Somchai Srisutthiyakorn, vice chairman of the committee, said on Tuesday the panel is split over the issue after reviewing the RTAF’s appeal and documents, in which the air force insists the budget request is valid but has agreed to have it slashed by 50%.
The RTAF is seeking 758 million baht from the 2023 coffers for the F-35A fighter jet procurement scheme estimated at 7.4 billion baht. The remainder would be carried over until fiscal 2026.
A sub-committee on durable products, state enterprises, ICT equipment and revolving funds recently reached a unanimous decision to exclude the air force’s request from its 2023 spending plan.
It said it arrived at that decision because it did not receive any confirmation on whether the US Congress would approve the sale. The appeal submitted to its chairman was reviewed by the House panel on Tuesday.
Mr Somchai said air force representatives did not show up in person to defend the request and sent documents instead. Nonetheless, the RTAF said it could accept 379 million baht due to the current economic situation.
Early in the day, RTAF commander ACM Napadej Dhupatemiya urged the House committee to accept the appeal. Speaking in Chiang Mai, he insisted on the transparency of the procurement scheme as the aircraft would be procured under the Foreign Military Sales (FMS) programme.
However, he said the air force needs an initial sum before proceeding to discuss details of the purchase deal with the US. If the RTAF is not granted allocations from the 2023 budget, the letter of offer and acceptance (LOA) with the US for the procurement cannot be arranged.
“Simply put, we can’t walk in empty-handed and ask to buy,” he said.
ACM Napadej said the aircraft, which rank as the world’s top fighter jets, are expected to be in service for decades, citing the F-16s procured under the FMS programme that have been in service for almost 40 years.

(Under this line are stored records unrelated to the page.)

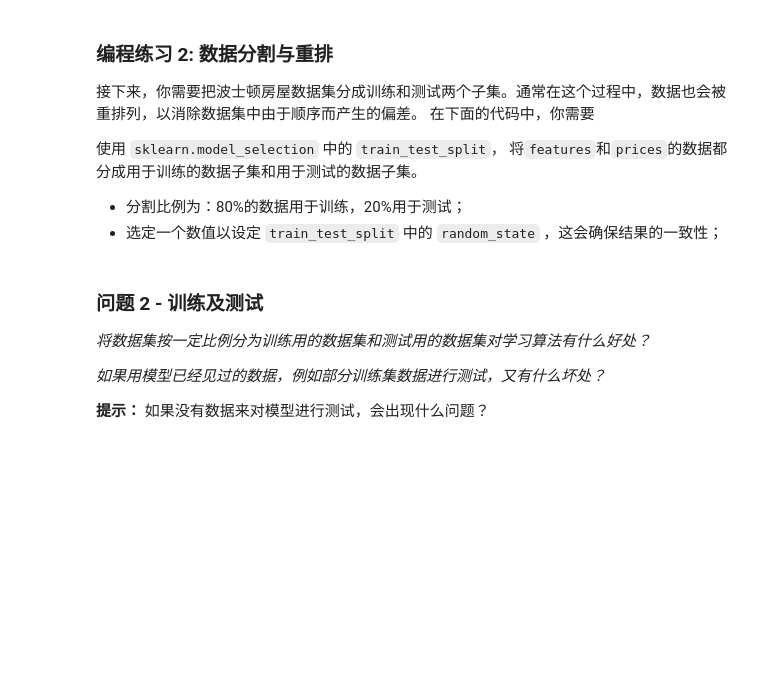
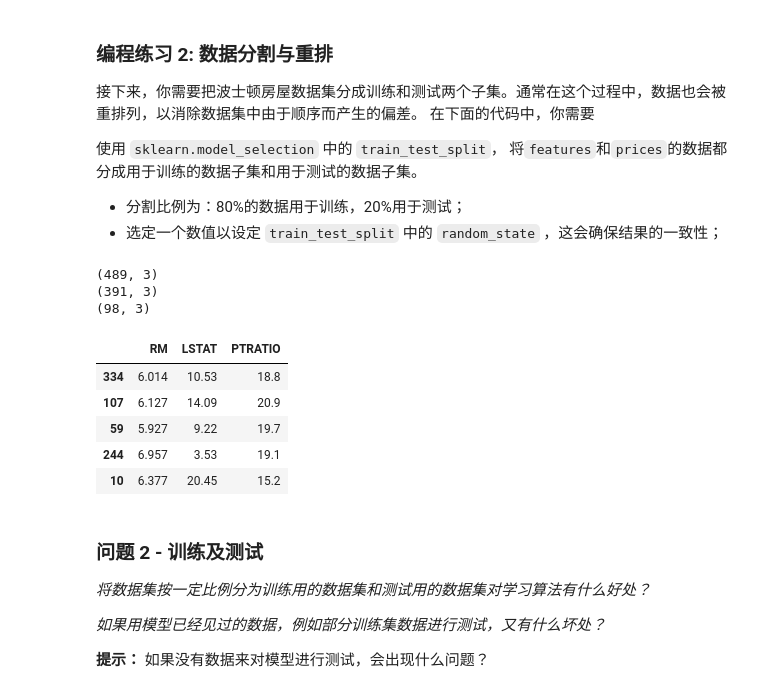
Before and after one commit to zjplus/boston_housing, a Jupyter notebook: boston_housing.ipynb, the cells around one changed output. Saved outputs shown, nothing was run; the diff lists cells and outputs as text; code cells hidden in the pictures; blank space fills up the shorter version.

```diff
--- a/boston_housing.ipynb
+++ b/boston_housing.ipynb
@@ -108,10 +140,24 @@ _凭直觉，上述三个特征中对每一个来说，你认为增大该特征
   - 选定一个数值以设定 `train_test_split` 中的 `random_state` ，这会确保结果的一致性；
 # %%
 # TODO 2
-
 # 提示： 导入train_test_split
-
-X_train, X_test, y_train, y_test = None
+from sklearn.model_selection import train_test_split
+X_train, X_test, y_train, y_test = train_test_split(features, prices, test_size=0.2, random_state=3)
+# %%
+print(features.shape)
+print(X_train.shape)
+print(X_test.shape)
+X_train.head()
+# %% [output]
+(489, 3)
+(391, 3)
+(98, 3)
+|  | RM | LSTAT | PTRATIO |
+| 334 | 6.014 | 10.53 | 18.8 |
+| 107 | 6.127 | 14.09 | 20.9 |
+| 59 | 5.927 | 9.22 | 19.7 |
+| 244 | 6.957 | 3.53 | 19.1 |
+| 10 | 6.377 | 20.45 | 15.2 |
 # %% [markdown]
 ### 问题 2 - 训练及测试
 *将数据集按一定比例分为训练用的数据集和测试用的数据集对学习算法有什么好处？*
```
Also changed, not shown: parts of 16 cells of this notebook.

“I do hope that the House committee will see all these elements and approve the scheme,” said ACM Napadej.
The air force chief stressed that the air force is not seeking an extra allocation of budget to fund the scheme, and it plans to buy more jets in a second third phase. If things go as planned, it will have a fleet of 12 F-35A jets by 2032.

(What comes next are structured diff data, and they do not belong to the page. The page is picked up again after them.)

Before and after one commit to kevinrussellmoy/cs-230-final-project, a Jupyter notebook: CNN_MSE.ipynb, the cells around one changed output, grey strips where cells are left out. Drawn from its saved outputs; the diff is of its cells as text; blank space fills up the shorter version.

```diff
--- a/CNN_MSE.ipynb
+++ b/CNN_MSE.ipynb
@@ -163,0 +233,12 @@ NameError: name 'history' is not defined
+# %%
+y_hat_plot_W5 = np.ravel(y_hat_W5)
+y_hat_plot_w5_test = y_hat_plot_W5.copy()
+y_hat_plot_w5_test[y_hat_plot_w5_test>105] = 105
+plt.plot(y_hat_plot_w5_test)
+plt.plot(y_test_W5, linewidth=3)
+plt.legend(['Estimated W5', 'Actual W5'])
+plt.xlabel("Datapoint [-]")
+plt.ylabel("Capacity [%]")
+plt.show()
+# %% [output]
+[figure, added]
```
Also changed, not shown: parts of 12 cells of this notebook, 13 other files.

When asked if Congress would likely approve the sale, he said: “It is difficult but there is a possibility. The most important thing is support from the government and the public.”

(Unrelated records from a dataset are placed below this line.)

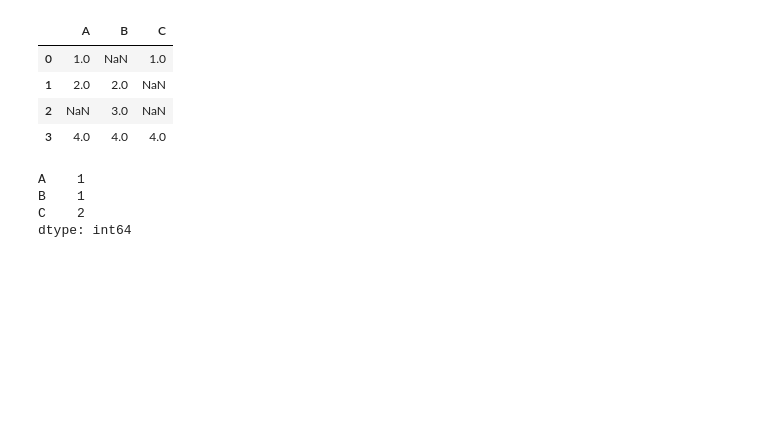
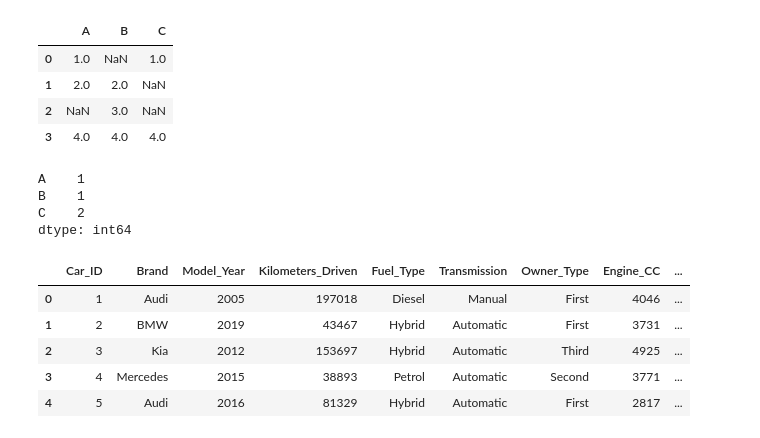
Before and after one commit to rahul8879/ai-ml-akila, a Jupyter notebook: Python/02_pandas.ipynb, the cells around one changed output. Cells and saved outputs as stored; diff of their text form; code cells hidden in the pictures; blank space fills up the shorter version.

```diff
--- a/Python/02_pandas.ipynb
+++ b/Python/02_pandas.ipynb
@@ -279,0 +303,10 @@ dtype: int64
+# %%
+car_df.rename(columns={'Price_USD': 'Price'}, inplace=True)
+car_df.head()
+# %% [output]
+|  | Car_ID | Brand | Model_Year | Kilometers_Driven | Fuel_Type | Transmission | Owner_Type | Engine_CC | ... |
+| 0 | 1 | Audi | 2005 | 197018 | Diesel | Manual | First | 4046 | ... |
+| 1 | 2 | BMW | 2019 | 43467 | Hybrid | Automatic | First | 3731 | ... |
+| 2 | 3 | Kia | 2012 | 153697 | Hybrid | Automatic | Third | 4925 | ... |
+| 3 | 4 | Mercedes | 2015 | 38893 | Petrol | Automatic | Second | 3771 | ... |
+| 4 | 5 | Audi | 2016 | 81329 | Hybrid | Automatic | First | 2817 | ... |
```
Also changed, not shown: parts of 6 cells of this notebook, 2 other files.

If rejected, the air force will return the funds to state coffers, he said.
ACM Napadej expressed interest in procuring F-35A jets to replace the force’s ageing fleet of combat aircraft last December.